Scientists have discovered a new species of spider that brings the story of Charlotte’s Web to life, albeit, a little more strangely. Silently lurking in the Peruvian Amazon is a species of spider that crafts an elaborate, fake spider which is placed in the creature’s web to serve as a distraction to predators.
These spiders are believed to be a new species in the genus Cyclosa, which already includes other sculpting species though none had been recorded to build a replica with long, spindly legs – until now. The decoy is crafted from leaves, debris, and dead insects which are, apparently, all the materials necessary to create a life-like spider dummy. “It seems like a really well evolved and very specialized behavior,” said Phil Torres, who described the find in a blog entry written for Rainforest Expeditions. Torres is a biologist and science educator who divides his time between Southern California and Peru where he’s involved in research and education projects.
In September, Torres was leading visitors into a floodplain surrounding Peru’s Tambopata Research Center, located near the western edge of the Amazon. From a distance, they saw what resembled a smallish, dead spider in a web. It looked kind of flaky, like the fungus-covered corpse of an arthropod.
But then the flaky spider started moving.
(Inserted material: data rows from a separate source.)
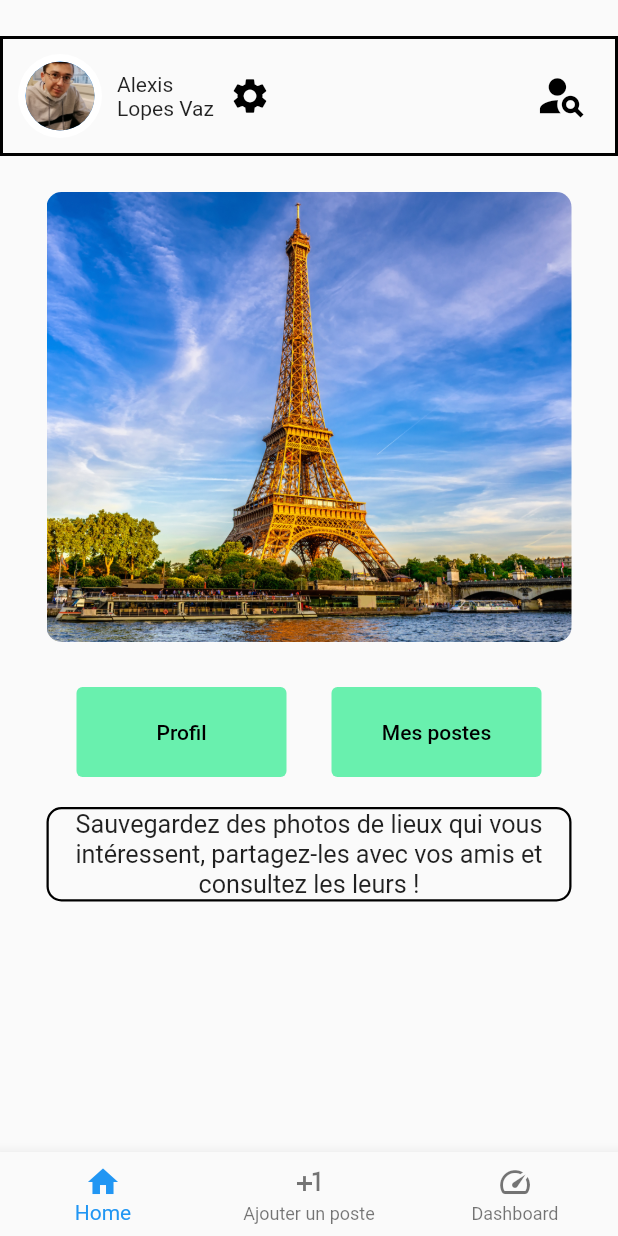
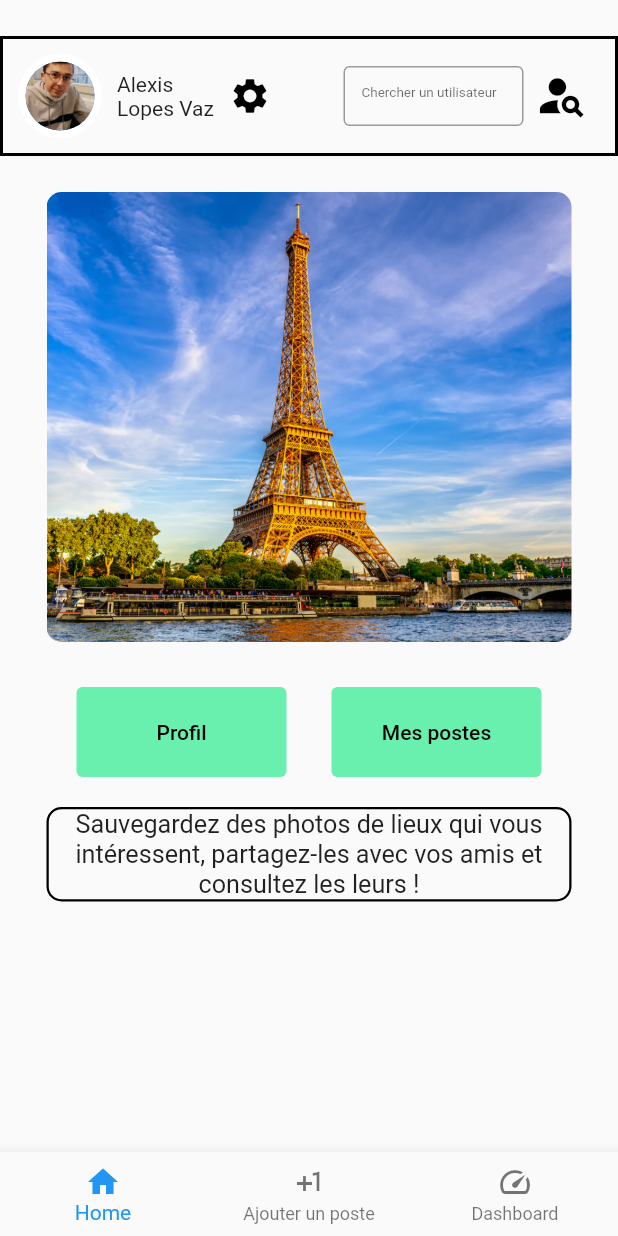
Before and after one commit to ActxLeToucan/CityXplorer, a Flutter app: the screen it shows after launch, on a phone screen of 412 x 824 dp. Run offline on Flutter 3.47's test engine with Material 2 defaults, Android fonts, the phone set to English and light mode, and no system bars; our stand-ins replace camera, location; missing offline and left inert: encrypt, exif.

Commit message:
ajout de la barre de recherche dans l'appBar mais pour de vrai cette fois

```diff
--- a/source/CityXplorer_lopes/lib/app_bar.dart
+++ b/source/CityXplorer_lopes/lib/app_bar.dart
@@ -56,7 +56,22 @@ class AppBarPerso extends StatelessWidget {
                     ),
                 ],
               ),
-              const Spacer(),//--> OP
+              const Spacer(),
+              Container(
+                color: Colors.transparent,
+                width: 120.0,
+                height: 40.0,
+                child: TextField(
+                  decoration: InputDecoration(
+                    border: OutlineInputBorder(),
+                    hintText: 'Chercher un utilisateur',
+                  ),
+                  style: TextStyle(
+                    fontSize: 9.0,
+                    height: 2.0,
+                  ),
+                ),
+              ),
               IconButton(
                 icon: const Icon(Icons.person_search),
                 iconSize: 35,
```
A closer looked revealed the illusion. Above the 1-inch-long decoy sat a much smaller spider. Striped, and less than a quarter-inch long, the spider was shaking the web. It was unlike anything Torres had ever seen. “It blew my mind,” he said.
So Torres got in touch with arachnologist Linda Rayor of Cornell University who confirmed the find was unusual. “The odds are that this [species] is unidentified,” she said, “and even if it has been named, that this behavior hasn’t previously been reported.” Rayor notes that while more observations are necessary to confirm a new species, decoys with legs — and the web-shaking behavior — aren’t common in known Cyclosa. “That’s really kind of cool,” she said.
Afterward, Torres returned to the trails near the research center. Only within a roughly 1-square-mile area near the floodplain did Torres find more spider-building spiders — about 25 of them. “They could be quite locally restricted,” he said. “But for all I know, there’s millions of them in the forest beyond.” The spiders’ webs were crafted around face-height, near the trail, and about the width of a stretched-out hand. Some of the decoys placed in the webs looked rather realistic. Others resembled something more like a cartoon octopus. (story and text via Wired)
No word on whether a “hero pig” was spotted nearby…